Net Zero Home Labelling Program

CHBA Net Zero Renovations

NOW OPEN: Net Zero Reno Pilot call for applications. Scroll down.
NOW OPEN: Net Zero Renovation Training Pilot dates. Register here.


The people behind the movement.
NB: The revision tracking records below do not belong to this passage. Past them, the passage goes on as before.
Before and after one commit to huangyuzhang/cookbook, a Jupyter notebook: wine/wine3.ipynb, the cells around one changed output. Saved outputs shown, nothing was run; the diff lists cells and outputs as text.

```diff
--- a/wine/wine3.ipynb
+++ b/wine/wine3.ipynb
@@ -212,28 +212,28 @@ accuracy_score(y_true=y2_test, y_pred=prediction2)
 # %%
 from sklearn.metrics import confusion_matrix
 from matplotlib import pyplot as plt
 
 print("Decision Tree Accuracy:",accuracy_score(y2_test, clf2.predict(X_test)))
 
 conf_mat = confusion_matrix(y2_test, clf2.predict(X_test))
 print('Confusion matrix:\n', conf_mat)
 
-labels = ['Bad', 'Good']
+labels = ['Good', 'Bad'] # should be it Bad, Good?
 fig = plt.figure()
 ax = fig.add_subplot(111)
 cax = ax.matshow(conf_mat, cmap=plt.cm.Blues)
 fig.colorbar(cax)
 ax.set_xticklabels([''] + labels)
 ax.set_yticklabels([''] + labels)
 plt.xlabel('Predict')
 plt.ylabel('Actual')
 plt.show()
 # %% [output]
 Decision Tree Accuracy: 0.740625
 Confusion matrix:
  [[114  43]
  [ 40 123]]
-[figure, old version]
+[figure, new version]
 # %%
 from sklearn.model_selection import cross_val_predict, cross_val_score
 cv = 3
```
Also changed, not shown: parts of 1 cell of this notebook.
  Since 1943, CHBA has been “the voice of Canada’s residential construction industry.” Representing one of Canada's largest industry sectors, our membership is made up of some 9,000 companies – including builders, renovators, developers, trade contractors, manufacturers, suppliers, lending institutions, insurance providers, and service professionals. >Learn More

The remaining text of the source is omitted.